Dubai: A 19-year-old university student in Dubai was on the brink following an obsessive preoccupation with his facial appearance. His family members reported that he believed his face was very ugly. Two years earlier, at the age of 17, he had developed acne. Unable to come to terms with the condition, he would spend four to six hours a day checking his facial skin, sometimes washing it five to six times. He even scheduled cosmetology consultations to ask plastic surgeons to perform a skin graft, but he was told there was no need for it.

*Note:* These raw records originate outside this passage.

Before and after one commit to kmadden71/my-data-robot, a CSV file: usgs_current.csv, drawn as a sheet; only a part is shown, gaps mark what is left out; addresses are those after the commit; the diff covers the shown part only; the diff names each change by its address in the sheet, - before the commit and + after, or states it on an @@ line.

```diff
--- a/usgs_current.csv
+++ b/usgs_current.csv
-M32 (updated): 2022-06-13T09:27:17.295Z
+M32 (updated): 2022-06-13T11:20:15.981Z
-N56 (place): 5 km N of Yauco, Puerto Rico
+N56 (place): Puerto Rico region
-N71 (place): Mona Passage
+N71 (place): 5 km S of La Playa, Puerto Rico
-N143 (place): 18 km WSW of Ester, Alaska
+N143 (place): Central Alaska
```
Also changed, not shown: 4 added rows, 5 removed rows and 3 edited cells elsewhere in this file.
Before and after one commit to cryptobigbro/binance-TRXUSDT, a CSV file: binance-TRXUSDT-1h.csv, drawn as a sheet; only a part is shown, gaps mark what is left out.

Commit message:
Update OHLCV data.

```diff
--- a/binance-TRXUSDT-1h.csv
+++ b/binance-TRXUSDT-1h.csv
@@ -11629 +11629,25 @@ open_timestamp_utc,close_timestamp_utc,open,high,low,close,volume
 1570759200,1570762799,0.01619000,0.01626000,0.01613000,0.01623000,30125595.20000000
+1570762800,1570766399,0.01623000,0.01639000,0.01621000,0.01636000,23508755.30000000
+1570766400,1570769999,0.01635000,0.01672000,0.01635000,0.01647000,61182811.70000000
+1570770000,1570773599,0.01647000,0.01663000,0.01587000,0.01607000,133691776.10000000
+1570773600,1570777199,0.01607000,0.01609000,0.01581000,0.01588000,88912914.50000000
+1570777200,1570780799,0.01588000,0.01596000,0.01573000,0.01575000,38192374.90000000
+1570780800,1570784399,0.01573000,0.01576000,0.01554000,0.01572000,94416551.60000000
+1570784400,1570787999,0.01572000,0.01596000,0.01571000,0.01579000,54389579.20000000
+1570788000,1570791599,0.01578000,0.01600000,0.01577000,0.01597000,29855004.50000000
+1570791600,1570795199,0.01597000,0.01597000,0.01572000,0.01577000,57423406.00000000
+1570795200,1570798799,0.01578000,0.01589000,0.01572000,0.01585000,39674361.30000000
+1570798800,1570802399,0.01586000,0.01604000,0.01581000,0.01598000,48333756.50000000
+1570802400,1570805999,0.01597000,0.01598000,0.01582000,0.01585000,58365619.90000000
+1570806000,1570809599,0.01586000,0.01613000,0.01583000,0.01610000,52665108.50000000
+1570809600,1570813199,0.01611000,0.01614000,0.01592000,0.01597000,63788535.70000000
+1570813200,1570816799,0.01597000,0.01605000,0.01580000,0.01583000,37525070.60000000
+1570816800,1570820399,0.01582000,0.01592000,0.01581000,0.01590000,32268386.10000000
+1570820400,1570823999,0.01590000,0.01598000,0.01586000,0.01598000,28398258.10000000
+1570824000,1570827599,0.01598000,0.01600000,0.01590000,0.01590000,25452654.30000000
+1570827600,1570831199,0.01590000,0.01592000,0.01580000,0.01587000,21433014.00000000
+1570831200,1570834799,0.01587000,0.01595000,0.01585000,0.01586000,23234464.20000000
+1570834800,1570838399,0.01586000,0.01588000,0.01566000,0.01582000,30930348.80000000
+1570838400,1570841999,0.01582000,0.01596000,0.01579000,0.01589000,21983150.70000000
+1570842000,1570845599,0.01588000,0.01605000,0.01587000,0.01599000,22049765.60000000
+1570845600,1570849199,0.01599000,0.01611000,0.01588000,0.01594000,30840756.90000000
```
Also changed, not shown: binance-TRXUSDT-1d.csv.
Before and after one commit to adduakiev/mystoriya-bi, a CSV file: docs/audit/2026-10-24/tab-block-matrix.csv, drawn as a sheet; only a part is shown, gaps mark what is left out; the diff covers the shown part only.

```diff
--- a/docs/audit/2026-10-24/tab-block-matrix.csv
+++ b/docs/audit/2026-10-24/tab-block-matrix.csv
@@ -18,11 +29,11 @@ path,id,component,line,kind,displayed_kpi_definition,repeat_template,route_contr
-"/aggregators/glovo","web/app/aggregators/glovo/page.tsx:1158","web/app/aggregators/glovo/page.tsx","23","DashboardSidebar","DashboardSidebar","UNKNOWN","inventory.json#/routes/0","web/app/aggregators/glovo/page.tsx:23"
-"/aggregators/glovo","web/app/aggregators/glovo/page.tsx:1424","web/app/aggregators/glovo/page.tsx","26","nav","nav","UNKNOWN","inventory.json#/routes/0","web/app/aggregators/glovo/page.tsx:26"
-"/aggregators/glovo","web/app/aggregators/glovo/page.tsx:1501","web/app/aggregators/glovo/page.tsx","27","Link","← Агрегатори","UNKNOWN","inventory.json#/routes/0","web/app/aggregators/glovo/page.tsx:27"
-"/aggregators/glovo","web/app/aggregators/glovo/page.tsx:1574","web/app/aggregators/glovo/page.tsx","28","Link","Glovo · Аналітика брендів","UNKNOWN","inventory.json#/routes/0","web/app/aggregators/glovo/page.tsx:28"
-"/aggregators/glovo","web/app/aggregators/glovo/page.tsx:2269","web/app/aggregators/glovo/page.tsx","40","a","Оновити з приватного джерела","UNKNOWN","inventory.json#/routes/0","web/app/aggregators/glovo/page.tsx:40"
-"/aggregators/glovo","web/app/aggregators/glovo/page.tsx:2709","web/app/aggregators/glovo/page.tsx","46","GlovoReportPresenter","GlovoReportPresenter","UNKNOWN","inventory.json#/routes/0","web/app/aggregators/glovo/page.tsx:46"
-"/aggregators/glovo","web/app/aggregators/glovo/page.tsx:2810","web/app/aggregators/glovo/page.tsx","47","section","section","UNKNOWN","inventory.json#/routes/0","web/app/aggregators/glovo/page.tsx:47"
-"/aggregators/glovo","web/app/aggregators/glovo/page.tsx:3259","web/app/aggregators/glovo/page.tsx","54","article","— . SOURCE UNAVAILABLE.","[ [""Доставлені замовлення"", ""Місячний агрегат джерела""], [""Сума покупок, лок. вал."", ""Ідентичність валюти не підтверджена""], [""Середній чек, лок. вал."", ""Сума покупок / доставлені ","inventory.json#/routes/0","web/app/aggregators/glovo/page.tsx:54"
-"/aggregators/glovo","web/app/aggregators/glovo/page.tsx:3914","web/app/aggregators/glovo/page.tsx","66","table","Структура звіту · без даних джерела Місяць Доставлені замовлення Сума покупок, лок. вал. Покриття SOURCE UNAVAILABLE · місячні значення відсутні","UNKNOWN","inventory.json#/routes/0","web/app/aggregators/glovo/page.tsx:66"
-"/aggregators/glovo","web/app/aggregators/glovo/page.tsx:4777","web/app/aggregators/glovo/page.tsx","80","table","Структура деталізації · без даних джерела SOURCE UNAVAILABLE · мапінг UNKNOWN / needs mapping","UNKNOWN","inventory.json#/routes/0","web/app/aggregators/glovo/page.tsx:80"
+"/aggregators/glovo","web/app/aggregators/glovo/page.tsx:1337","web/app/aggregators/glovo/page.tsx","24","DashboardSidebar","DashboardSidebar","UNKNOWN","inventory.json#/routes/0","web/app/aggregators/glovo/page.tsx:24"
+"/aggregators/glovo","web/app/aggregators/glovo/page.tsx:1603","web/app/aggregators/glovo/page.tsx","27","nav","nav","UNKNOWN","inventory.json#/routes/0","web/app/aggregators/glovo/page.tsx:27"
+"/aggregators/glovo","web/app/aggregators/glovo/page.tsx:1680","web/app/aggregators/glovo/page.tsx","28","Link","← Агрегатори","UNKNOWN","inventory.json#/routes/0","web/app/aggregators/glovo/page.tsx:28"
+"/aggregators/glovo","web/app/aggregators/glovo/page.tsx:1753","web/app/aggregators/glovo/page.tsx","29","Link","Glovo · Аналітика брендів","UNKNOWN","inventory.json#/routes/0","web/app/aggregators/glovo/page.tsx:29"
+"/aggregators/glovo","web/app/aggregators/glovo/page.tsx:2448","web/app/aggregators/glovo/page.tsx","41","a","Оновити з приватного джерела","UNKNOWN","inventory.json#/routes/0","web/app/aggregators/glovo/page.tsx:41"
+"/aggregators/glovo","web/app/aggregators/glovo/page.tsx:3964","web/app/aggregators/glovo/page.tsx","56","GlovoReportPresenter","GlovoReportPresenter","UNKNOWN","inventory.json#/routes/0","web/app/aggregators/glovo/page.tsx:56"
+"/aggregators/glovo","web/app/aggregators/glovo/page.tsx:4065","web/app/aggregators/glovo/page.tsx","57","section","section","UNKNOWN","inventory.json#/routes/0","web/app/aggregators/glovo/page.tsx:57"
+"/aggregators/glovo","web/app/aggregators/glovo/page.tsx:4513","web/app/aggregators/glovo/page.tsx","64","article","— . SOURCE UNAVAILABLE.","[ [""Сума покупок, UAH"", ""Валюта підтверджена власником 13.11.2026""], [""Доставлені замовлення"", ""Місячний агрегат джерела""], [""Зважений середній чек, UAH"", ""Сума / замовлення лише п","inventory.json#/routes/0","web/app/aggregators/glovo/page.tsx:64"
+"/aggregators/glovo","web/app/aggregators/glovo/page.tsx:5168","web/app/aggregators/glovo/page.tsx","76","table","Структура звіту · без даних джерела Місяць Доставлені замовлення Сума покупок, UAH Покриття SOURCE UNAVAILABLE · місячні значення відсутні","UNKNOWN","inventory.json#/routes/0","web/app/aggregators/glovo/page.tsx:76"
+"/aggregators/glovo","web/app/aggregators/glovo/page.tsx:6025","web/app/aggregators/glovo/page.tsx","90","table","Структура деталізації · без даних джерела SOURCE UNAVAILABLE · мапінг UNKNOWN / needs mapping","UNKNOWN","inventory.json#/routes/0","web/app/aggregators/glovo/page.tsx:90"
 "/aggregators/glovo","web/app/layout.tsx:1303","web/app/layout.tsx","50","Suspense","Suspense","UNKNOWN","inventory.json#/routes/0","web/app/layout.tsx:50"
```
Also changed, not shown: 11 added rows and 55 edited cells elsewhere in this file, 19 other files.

In another case, a 16 year old, also male, believed he had a “strange” nose and was convinced it required surgical correction. His appearance bothered him so much that he avoided meeting friends, social engagements and even school activities.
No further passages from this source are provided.